Data to process ::

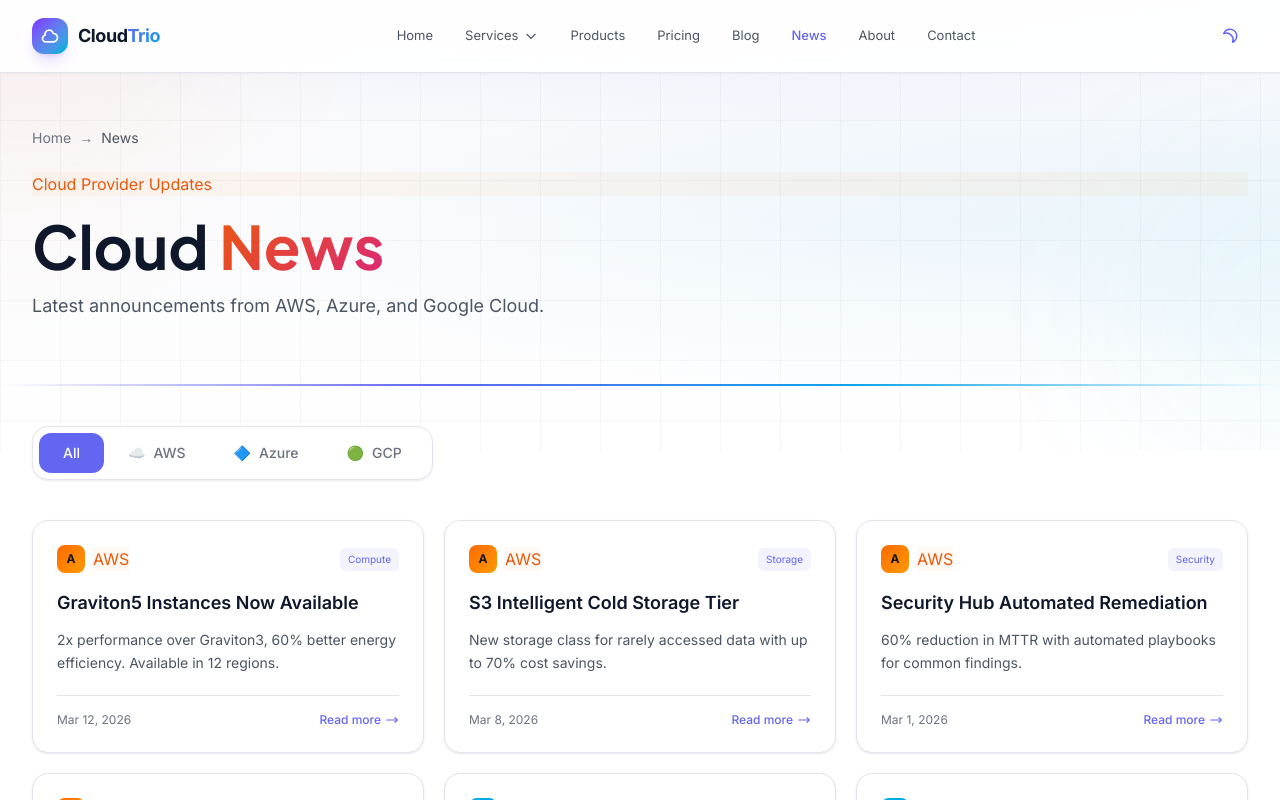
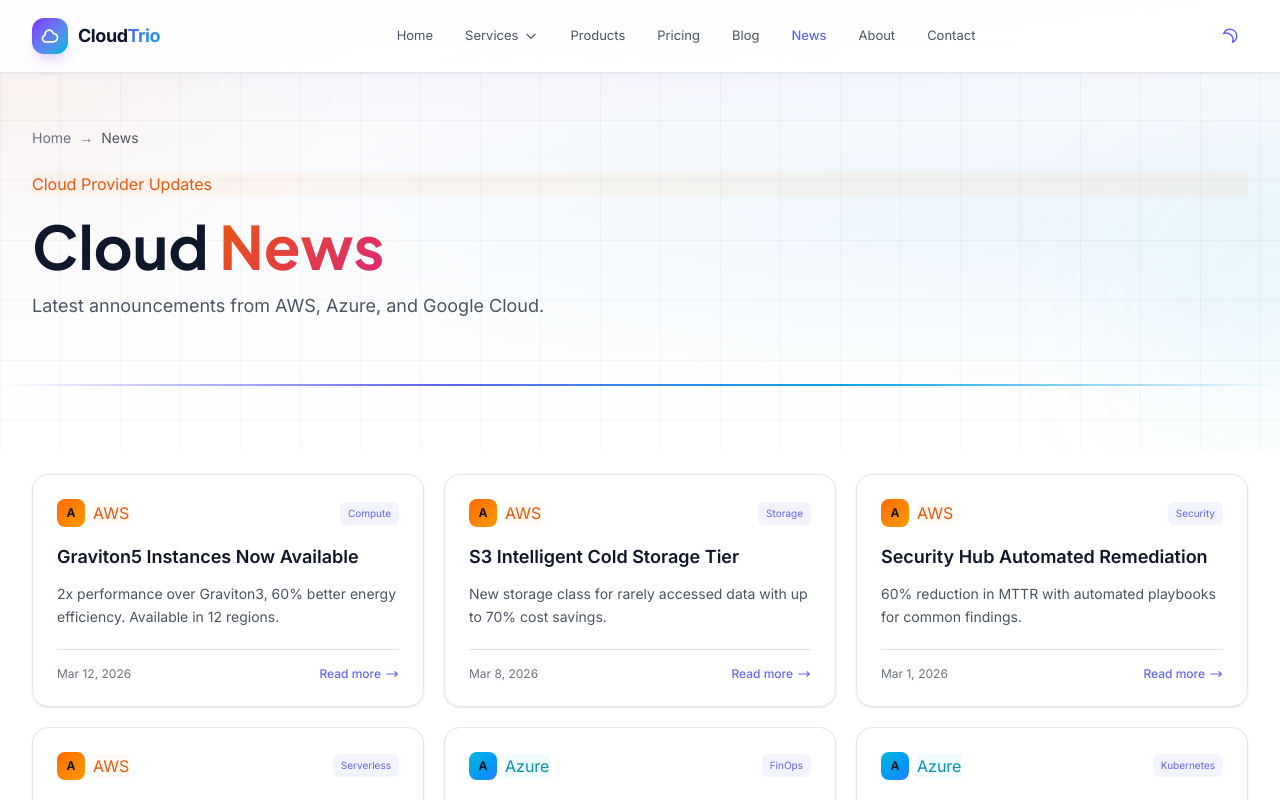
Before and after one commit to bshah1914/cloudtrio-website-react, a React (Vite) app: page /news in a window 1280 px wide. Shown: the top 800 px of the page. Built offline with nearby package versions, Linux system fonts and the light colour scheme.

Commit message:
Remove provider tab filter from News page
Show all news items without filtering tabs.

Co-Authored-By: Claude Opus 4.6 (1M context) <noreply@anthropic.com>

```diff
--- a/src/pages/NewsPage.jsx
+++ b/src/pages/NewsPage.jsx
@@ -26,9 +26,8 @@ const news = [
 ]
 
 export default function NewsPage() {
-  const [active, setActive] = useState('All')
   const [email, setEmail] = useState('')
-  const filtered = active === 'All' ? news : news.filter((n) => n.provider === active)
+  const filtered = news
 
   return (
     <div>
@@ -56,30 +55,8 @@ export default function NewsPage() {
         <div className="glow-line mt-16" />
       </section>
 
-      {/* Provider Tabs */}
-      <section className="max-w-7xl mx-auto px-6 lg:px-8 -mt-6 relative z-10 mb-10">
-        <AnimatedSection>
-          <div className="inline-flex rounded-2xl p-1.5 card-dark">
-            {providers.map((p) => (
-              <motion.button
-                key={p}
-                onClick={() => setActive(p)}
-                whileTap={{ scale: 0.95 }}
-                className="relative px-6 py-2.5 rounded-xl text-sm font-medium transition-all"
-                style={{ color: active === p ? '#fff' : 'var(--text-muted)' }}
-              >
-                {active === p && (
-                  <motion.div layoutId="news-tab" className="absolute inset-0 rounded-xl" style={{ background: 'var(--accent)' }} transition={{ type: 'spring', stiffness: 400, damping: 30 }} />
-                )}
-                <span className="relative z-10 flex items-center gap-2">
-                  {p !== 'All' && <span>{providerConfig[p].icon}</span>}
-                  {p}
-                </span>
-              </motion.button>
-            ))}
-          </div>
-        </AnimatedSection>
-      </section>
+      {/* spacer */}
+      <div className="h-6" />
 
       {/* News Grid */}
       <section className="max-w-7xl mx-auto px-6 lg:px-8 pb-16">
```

The problem ::
In your copy, include no pictures, but set down every record exactly.

Exercise result ::
Before and after one commit to bshah1914/cloudtrio-website-react, a React (Vite) app: page /news in a window 1280 px wide. Shown: the top 800 px of the page. Built offline with nearby package versions, Linux system fonts and the light colour scheme.

Commit message:
Remove provider tab filter from News page
Show all news items without filtering tabs.

Co-Authored-By: Claude Opus 4.6 (1M context) <noreply@anthropic.com>

```diff
--- a/src/pages/NewsPage.jsx
+++ b/src/pages/NewsPage.jsx
@@ -26,9 +26,8 @@ const news = [
 ]
 
 export default function NewsPage() {
-  const [active, setActive] = useState('All')
   const [email, setEmail] = useState('')
-  const filtered = active === 'All' ? news : news.filter((n) => n.provider === active)
+  const filtered = news
 
   return (
     <div>
@@ -56,30 +55,8 @@ export default function NewsPage() {
         <div className="glow-line mt-16" />
       </section>
 
-      {/* Provider Tabs */}
-      <section className="max-w-7xl mx-auto px-6 lg:px-8 -mt-6 relative z-10 mb-10">
-        <AnimatedSection>
-          <div className="inline-flex rounded-2xl p-1.5 card-dark">
-            {providers.map((p) => (
-              <motion.button
-                key={p}
-                onClick={() => setActive(p)}
-                whileTap={{ scale: 0.95 }}
-                className="relative px-6 py-2.5 rounded-xl text-sm font-medium transition-all"
-                style={{ color: active === p ? '#fff' : 'var(--text-muted)' }}
-              >
-                {active === p && (
-                  <motion.div layoutId="news-tab" className="absolute inset-0 rounded-xl" style={{ background: 'var(--accent)' }} transition={{ type: 'spring', stiffness: 400, damping: 30 }} />
-                )}
-                <span className="relative z-10 flex items-center gap-2">
-                  {p !== 'All' && <span>{providerConfig[p].icon}</span>}
-                  {p}
-                </span>
-              </motion.button>
-            ))}
-          </div>
-        </AnimatedSection>
-      </section>
+      {/* spacer */}
+      <div className="h-6" />
 
       {/* News Grid */}
       <section className="max-w-7xl mx-auto px-6 lg:px-8 pb-16">
```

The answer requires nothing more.